Noun (informal, derogatory) a genre of erotic fiction designed to appeal to women
EL James has become the bestselling author of all time on Amazon.co.uk, even surpassing JK Rowling. According to the Huffington Post, “the EU director of Kindle, Gordon Willoughby said: “If JK Rowling was the literary phenomenon of the last decade, then EL James looks certain to take that mantle in the current decade.” I’m actually surprised that Willoughby compared EL James to JK Rowling! They are nothing alike, and I’m outraged that this comparison would even be made. I think by the time you have finished reading this review you will understand why.
Fifty Shades of Grey by EL James is an erotic novel that tells the story of Anastasia (Ana) Steele, a college student, and Christian Grey, a successful entrepreneur. The book begins with Anastasia interviewing Christian because her friend is sick. Their encounter is filled with sexual tension, and Ana is sad when she leaves, never to see him again. Low and behold, Christian shows up at the hardware store where Anastasia works, however. Ana tells Christian that her friend would like a photo of him for the article. A photo shoot is arranged, and afterward Christian asks Ana for coffee. The date doesn’t go wonderfully well and Ana phones Christian in a drunken moment later that night. He rescues her from the clutches of another man, and takes her back to his apartment to sleep it off. In the morning, Christian has a proposition for Ana regarding sex; a proposition that requires a contract outlining the rules.

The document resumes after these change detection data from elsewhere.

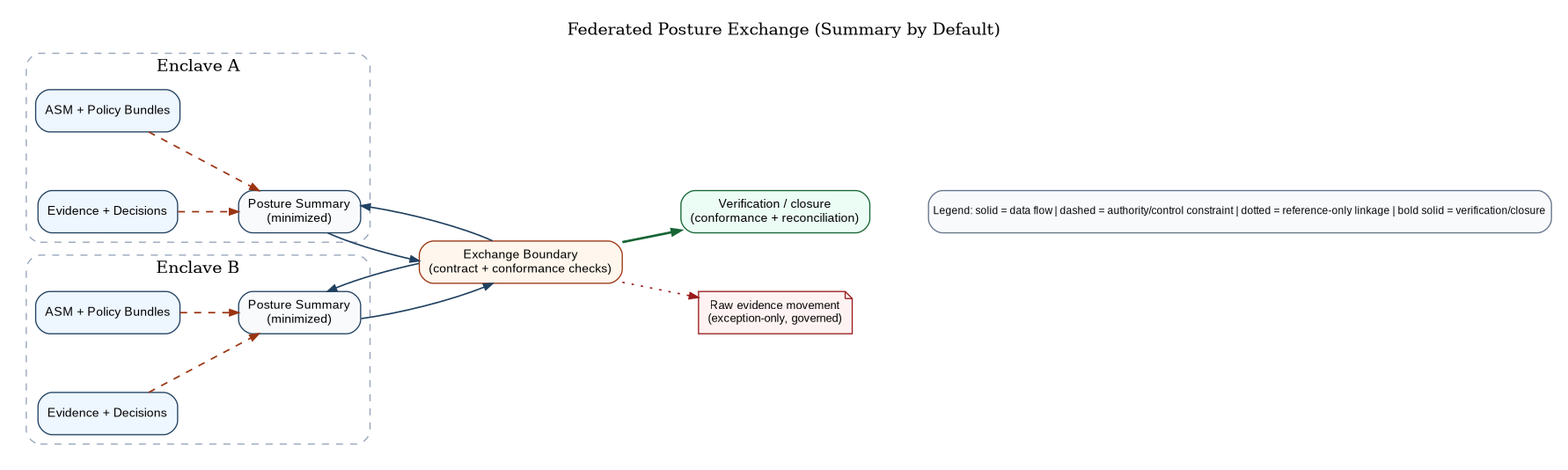
This is papers/caf-ra/diagrams/caf_federation_exchange.png from anboas/Whitepaper, a Graphviz export, as it was before one commit. Its source is kept beside it as papers/caf-ra/diagrams-src/caf_federation_exchange.dot.
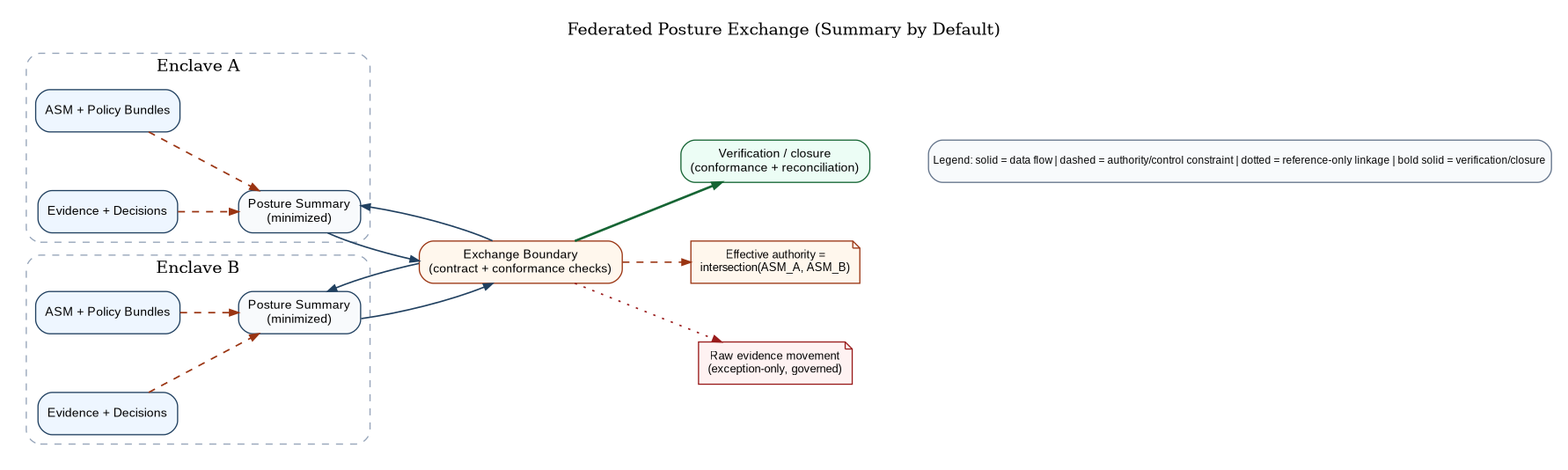
Above is the later version.

Diff of the diagram source:
```diff
@@ -45,6 +45,9 @@
   Conformance [label="Verification / closure\n(conformance + reconciliation)", fillcolor="#ECFDF5", color="#166534"];
   Broker -> Conformance [style=bold, color="#166534", penwidth=2.0];
 
+  Intersection [label="Effective authority =\nintersection(ASM_A, ASM_B)", shape=note, fillcolor="#FFF7ED", color="#9A3412", fontsize=9.6];
+  Broker -> Intersection [style=dashed, color="#9A3412", penwidth=1.2];
+
   RawMove [label="Raw evidence movement\n(exception-only, governed)", shape=note, fillcolor="#FEF2F2", color="#991B1B", fontname="Arial", fontsize=10];
   Broker -> RawMove [style=dotted, color="#991B1B"];
 
```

The book quickly turns into a porno, hence why the term “mummy porn” has been coined to describe the trilogy (this has also been added to the Collins dictionary). Every single encounter between Christian and Ana involves sex and this is described in graphic, I say it again, GRAPHIC detail. I’m not just talking about vanilla sex, as EL James calls it, but hard core “kinky fuckery.” This includes BDSM content (Bondage/Discipline. Domination/submission. Sadism/Masochism). Will Ana be willing to sign the contract? Will their relationship survive?
You might be wondering at this point, why I even picked the book up. Well, I first heard about Fifty Shades of Grey because it supposedly started off as Twilight fan fiction, called Master of the Universe. I was interested to read Fifty Shades of Grey to see whether there were any similarities between the two. I have to say, in my opinion there are a lot of similarities.
First, Christian and Ana are essentially Edward and Bella in Twilight. Christian is rich, handsome and controlling just like Edward. Ana is clumsy and lacking in self-confidence just like Bella. The whole dynamic of Christian and Ana’s relationship is like Edward and Bella’s relationship too. Both couples are trying to overcome things for love. In Twilight, Edward and Bella try to overcome Edward’s desire for her blood. In Fifty Shades of Grey, Christian and Ana try to overcome Christian’s desire for control in the bedroom. The similarity between the relationships doesn’t stop there. Christian is constantly trying to control what Ana does, hence Christian is the dominant and Ana is the submissive. Ana is obsessed with Christian and lets him boss her around, becoming more and more dependent on him. While Ana does challenge Christian sometimes, she ultimately does what he wants. If he says she can’t see someone, she doesn’t, or if she does, she’s in big trouble. This is too similar to Edward and Bella’s relationship in Twilight. For example, Edward forbids Bella to see Jacob and she doesn’t. When she does sneak out once, she is in huge trouble afterwards. Oh and Ana is a virgin and loses it to Christian, just like Bella loses hers to Edward.
Second, Ana has a best friend named Jose who is in love with her, but she is not in love with him. Christian is jealous of Jose and keeps Ana away from him. This love triangle is very similar to the love triangle between Bella, Edward, and Jacob (Bella’s best friend). Although, I question EL James’ decision to have Jose force himself upon Ana. Although, nothing actually happens, it is a close call. There is no consequence for Jose either. Ana forgets this happens after a few weeks! Jacob is pushy in Twilight and he does forcibly kiss Bella, but that’s about it. Plus, Bella punches Jacob for it. The scene between Ana and Jose was pretty shocking to be honest. Neither books send a good message!
Third, the whole obsession with food is in Fifty Shades of Grey and Twilight. Both Christian and Edward are obsessed with making Ana and Bella eat food. When Ana and Bella don’t eat, both Christian and Edward are angry. I thought Twilight would be the only book to pause in the pace of the book to describe, in detail, all the food Bella was eating. I was wrong. Fifty Shades of Grey does it too.
I’m sure there are many more similarities between Twilight and Fifty Shades of Grey that could be found. These are just a few to make a point.
Final Verdict: The only reason for reading this book is the sex. If you want to read a porno then read this book.
For the other books in the series see Fifty Shades Darker (Book 2) and Fifty Shades Freed (Book 3)